Authorities in nearly a dozen countries worked with private security companies to wrest control of the network of infected machines, known by the name of its master software, Gameover Zeus.
Court documents said that between 500,000 and 1 million machines worldwide were infected with the malicious software, which was derived from the original "Zeus" trojan for stealing financial passwords that emerged in 2006.
In addition to stealing from the online accounts of businesses and consumers, the Gameover Zeus crew installed other malicious programs, including one called Cryptolocker that encrypted files and demanded payments for their release. Cryptolocker alone infected more than 234,000 machines and won $27 million in ransom payments in just its first two months, the Justice Department said.
The two programs together brought the gang more than $100 million, prosecutors said in court documents, including $198,000 in an unauthorized wire transfer from an unnamed Pennsylvania materials company and $750 in ransom from a police department in Massachusetts that had its investigative files encrypted. Other victims included PNC Bank and Capital One Bank, according to court documents.

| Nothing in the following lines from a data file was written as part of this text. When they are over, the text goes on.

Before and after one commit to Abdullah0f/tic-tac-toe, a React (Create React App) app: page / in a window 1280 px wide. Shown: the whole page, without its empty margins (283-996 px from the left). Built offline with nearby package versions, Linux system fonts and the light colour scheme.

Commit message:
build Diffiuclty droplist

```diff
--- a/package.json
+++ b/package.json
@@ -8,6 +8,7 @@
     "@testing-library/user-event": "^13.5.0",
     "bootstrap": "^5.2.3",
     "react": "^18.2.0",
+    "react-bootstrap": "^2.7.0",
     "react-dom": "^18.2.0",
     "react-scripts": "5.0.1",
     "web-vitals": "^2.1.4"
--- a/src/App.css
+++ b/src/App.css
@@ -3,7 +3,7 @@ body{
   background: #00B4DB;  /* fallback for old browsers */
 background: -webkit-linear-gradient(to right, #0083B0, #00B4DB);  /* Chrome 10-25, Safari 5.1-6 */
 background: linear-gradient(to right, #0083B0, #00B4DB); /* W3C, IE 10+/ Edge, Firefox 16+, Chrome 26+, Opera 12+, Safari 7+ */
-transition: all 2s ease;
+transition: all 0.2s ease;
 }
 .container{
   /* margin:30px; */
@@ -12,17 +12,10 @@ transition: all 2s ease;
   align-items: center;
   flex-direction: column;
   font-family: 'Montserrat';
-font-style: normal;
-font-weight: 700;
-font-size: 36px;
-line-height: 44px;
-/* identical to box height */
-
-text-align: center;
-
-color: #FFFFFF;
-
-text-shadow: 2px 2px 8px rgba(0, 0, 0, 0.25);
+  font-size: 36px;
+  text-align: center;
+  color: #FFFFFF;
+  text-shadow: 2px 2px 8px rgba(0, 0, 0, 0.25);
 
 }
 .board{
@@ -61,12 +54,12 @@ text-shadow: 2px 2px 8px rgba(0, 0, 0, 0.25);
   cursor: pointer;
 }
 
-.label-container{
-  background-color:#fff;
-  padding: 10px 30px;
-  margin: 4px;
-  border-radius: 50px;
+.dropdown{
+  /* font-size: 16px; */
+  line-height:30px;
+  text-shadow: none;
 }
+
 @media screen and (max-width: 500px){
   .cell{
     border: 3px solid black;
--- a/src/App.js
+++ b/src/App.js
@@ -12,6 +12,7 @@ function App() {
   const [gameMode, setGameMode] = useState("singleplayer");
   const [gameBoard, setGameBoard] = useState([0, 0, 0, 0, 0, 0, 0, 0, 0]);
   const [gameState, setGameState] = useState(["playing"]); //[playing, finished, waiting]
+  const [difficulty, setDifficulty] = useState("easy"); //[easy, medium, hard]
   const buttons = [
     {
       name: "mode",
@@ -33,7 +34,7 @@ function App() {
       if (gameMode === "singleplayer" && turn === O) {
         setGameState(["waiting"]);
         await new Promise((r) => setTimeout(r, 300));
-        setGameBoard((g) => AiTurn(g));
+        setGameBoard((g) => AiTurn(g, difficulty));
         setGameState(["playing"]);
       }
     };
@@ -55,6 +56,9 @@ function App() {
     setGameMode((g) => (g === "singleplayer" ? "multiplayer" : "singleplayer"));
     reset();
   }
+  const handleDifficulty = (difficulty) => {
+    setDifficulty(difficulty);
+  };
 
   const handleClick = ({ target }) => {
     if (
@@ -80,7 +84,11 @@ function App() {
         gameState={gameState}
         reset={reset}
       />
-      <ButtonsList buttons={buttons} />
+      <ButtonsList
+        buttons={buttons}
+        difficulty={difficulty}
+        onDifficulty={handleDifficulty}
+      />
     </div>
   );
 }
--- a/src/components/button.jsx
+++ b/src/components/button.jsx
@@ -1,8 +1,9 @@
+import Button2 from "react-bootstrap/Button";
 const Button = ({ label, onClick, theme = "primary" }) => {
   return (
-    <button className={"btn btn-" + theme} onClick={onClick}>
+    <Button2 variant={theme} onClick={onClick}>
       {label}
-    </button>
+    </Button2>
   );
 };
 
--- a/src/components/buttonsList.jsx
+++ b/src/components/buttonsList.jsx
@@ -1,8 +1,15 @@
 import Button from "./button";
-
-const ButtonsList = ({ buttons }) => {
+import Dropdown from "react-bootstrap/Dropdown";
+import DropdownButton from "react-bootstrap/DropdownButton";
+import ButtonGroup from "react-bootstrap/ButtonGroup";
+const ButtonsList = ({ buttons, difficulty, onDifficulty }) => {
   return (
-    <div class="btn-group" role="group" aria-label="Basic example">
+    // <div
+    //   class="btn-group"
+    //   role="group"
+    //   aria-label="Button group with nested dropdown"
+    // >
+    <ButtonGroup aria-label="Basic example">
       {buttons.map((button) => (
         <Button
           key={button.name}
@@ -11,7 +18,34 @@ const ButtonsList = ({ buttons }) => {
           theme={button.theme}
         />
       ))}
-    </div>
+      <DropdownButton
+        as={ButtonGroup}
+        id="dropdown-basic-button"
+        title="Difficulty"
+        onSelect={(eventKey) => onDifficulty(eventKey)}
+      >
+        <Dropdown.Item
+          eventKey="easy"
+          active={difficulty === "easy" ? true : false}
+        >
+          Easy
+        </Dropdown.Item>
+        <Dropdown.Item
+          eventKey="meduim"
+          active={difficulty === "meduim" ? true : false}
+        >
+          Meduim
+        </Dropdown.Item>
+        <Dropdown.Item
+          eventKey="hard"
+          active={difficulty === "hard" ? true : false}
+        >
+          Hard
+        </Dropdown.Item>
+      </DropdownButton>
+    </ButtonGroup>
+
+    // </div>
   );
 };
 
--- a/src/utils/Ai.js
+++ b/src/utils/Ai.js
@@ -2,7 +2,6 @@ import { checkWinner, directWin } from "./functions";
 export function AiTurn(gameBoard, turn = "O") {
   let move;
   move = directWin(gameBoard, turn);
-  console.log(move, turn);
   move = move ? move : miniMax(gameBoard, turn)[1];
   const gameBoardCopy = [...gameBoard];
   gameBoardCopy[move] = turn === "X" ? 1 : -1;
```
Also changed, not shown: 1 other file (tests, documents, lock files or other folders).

Accused Mastermind in Russia
U.S. officials said Bogachev was last known to be living in the Black Sea resort town of Anapa. In an FBI affidavit filed in the Nebraska case, an agent cited online chats in which aliases associated with Bogachev claimed authorship of the original Zeus trojan, which has infected more than 13 million computers and is blamed for hundreds of millions of dollars in losses.
"That's what he claimed. There were probably a number of people involved," said Dmitri Alperovitch, co-founder of security firm CrowdStrike, which also worked with the FBI. A person familiar with the case said that Bogachev's ICQ number, which is an assigned Internet chat query identifier, matched that of the known Zeus author.

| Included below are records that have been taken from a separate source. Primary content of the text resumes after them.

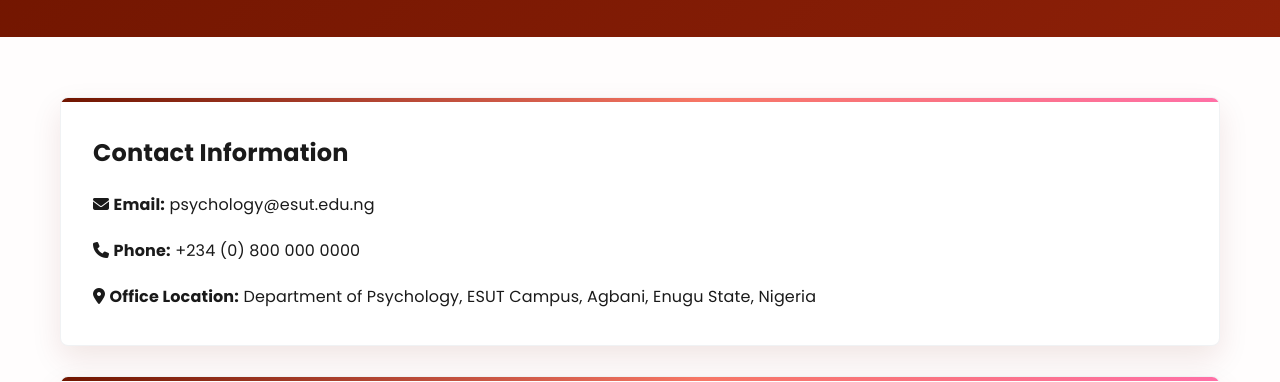
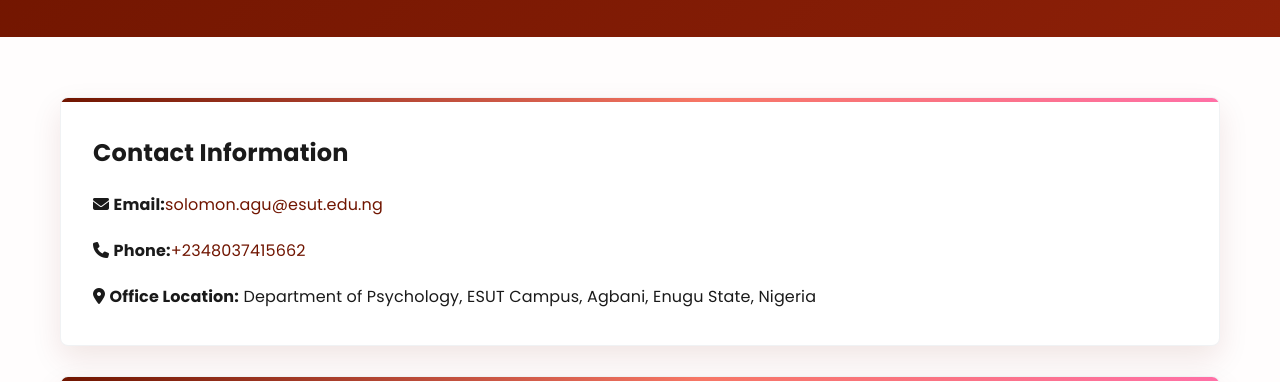
Before and after one commit to sagedev18/psychology-department-website, a plain HTML site: page contact.html in a window 1280 px wide. Shown: the part 351-733 px from the top of the page. Drawn offline with Linux system fonts and the light colour scheme.

Commit message:
Update contact.html

```diff
--- a/contact.html
+++ b/contact.html
@@ -55,8 +55,8 @@
             <div class="content-card">
                 <h2>Contact Information</h2>
                 <div style="display:grid; gap:20px; margin-top:20px;">
-                    <p><i class="fas fa-envelope"></i> <strong>Email:</strong> psychology@esut.edu.ng</p>
-                    <p><i class="fas fa-phone"></i> <strong>Phone:</strong> +234 (0) 800 000 0000</p>
+                    <p><i class="fas fa-envelope"></i> <strong>Email:</strong><a href="mailto:EMAIL">solomon.agu@esut.edu.ng</a></p>
+                    <p><i class="fas fa-phone"></i> <strong>Phone:</strong><a href="tel:NUMBER">+2348037415662</a></p>
                     <p><i class="fas fa-map-marker-alt"></i> <strong>Office Location:</strong> Department of Psychology, ESUT Campus, Agbani, Enugu State, Nigeria</p>
                 </div>
             </div>
```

Attempts to reach Bogachev were unsuccessful. The FBI declined to comment on Zeus' authorship, citing the ongoing investigation, and Justice Department officials did not respond to questions on the issue.
Zeus's code has since been publicly released, and many variants are still being used by gangs large and small.
"Zeus is probably the most prolific and effective piece of malware discovered since 2006," said Lance James, head of cyber-intelligence at consultancy Deloitte & Touche, which also helped authorities.
Russia does not extradite accused criminals to other countries, so Bogachev may never be arrested. He was named as part of a new policy on aggressively exposing even those the U.S. has little hope of catching.
When asked whether Russian authorities would turn Bogachev over to the U.S., Deputy Attorney General James Cole said "as far as Russia, we are in contact with them and we've been having discussions with them about moving forward and about trying to get custody of Mr. Bogachev," but declined to provide further detail of those talks.